New iPad ads feature Phaidon's Design Classics app
Those billboards springing up on San Francisco streets and in London tube stations look strangely familiar
If you travel by tube in London or drive in San Francisco the image above may appear strangely familiar. Yes, of course it's a photograph of Yasuo Hattori's wonderful Olympus Trip 35 camera design from 1968 - you guessed that much.
But the actual image is taken from Phaidon's app version of The Design Classics book. Apple has started using imagery from the book to advertise the iPad on the west coast in the US and in the British capital. You can see a photo we took (on an iPhone, naturally) at the Angel tube station in London below.
We were happy to be approached by Apple a few years back when it was launching the iPad. Apple wanted some beautifully designed content that would really show off the capabilities of its new invention. The result was our first app, Design Classics. It's one we're still proud of and one that's still available from the app store with an average four-and-a-half star rating. It's nice to see the company referencing the app in its latest campaign.
Meanwhile, if you need reminding as to why the Olympus Trip 35 was included in Design Books we reproduce the text from the app (and the book, also still available here) below. Oh, and do tweet us @Phaidon if you spot the ads popping up in your home town.
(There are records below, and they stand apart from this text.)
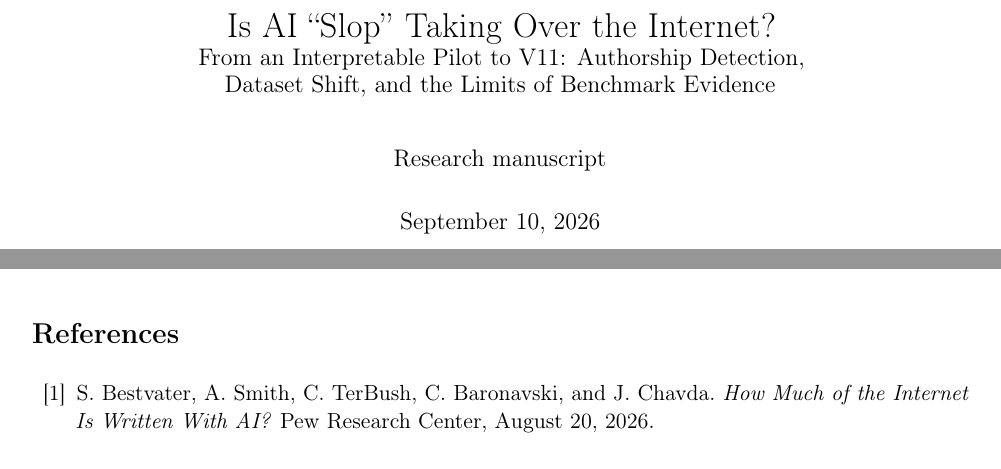
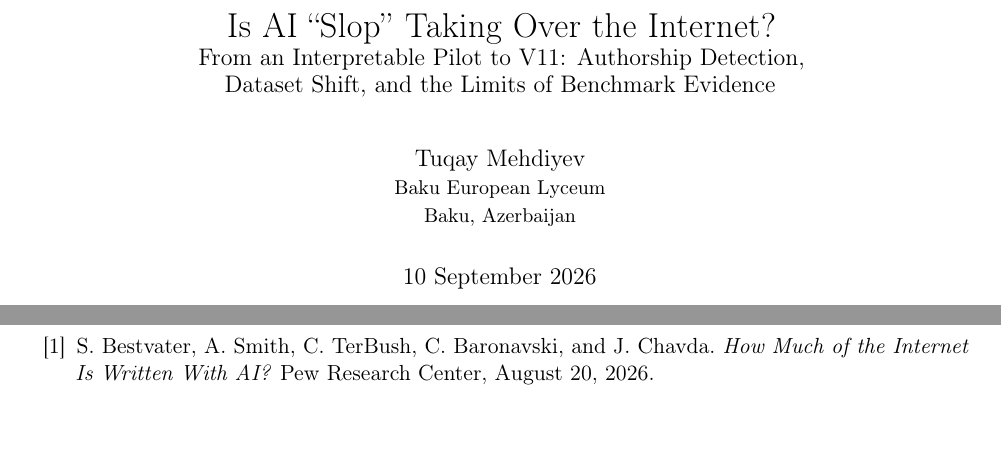
Before and after one commit to TuqayW/AI-Slop-Research, a LaTeX paper (docs/main.tex): two parts of pages 1 and 19 of 20 before the commit and two parts of pages 1 and 20 of 20 after it, joined at a grey line, cut so that both start at the same text, the shorter picture padded with empty space. Compiled offline with pdfLaTeX.

Commit message:
Update author information and date in main.tex

```diff
--- a/docs/main.tex
+++ b/docs/main.tex
@@ -17,8 +17,10 @@
 \title{Is AI ``Slop'' Taking Over the Internet?\\
 \large From an Interpretable Pilot to V11: Authorship Detection,\\
 Dataset Shift, and the Limits of Benchmark Evidence}
-\author{Research manuscript}
-\date{September 10, 2026}
+\author{Tuqay Mehdiyev\\
+\small Baku European Lyceum\\
+\small Baku, Azerbaijan}
+\date{10 September 2026}
 
 \begin{document}
 \maketitle
```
"There are some cameras that remain in the public consciousness long after they have been discontinued, and in the United Kingdom the Olympus Trip 35 is one of these, the beneficiary of a popular advertising campaign featuring David Bailey, which was first transmitted in 1977. Bailey, perhaps the best-known British photographer, still regards the camera as one of the greatest contributions to photography. The Trip 35 was a palm-sized compact camera using 35mm film. The camera's distinguishing feature was a circular panel of convex transparent cells around the main lens, which collected light for the selenium light meter. The meter automatically set the shutter and aperture and provided a red pop-up low light indicator in the viewfinder window.
The camera was a logical development from Olympus's popular Pen range of half-frame cameras. Half-frame cameras never fulfilled their potential and the Trip 35 camera offered the benefit of a full-frame negative in a camera not much bigger than the Pen, although it did not offer the range of features and interchangeable lenses of the advanced Pen models. It was suited to amateurs who did not need a single-lens reflex but who wanted better quality than a simple fixed box camera could provide. The Trip 35 was backed by a television and press campaign that was extremely effective and popular. This, coupled with the camera's reliability, ensured a rare longevity and the camera was only discontinued when electronics started to offer greater flexibility than the Trip's mechanics could. Its successor, the Trip AF series, was a Trip in name only and adopted electronics and auto-focus to compete in a modern way with a new generation of automatic cameras."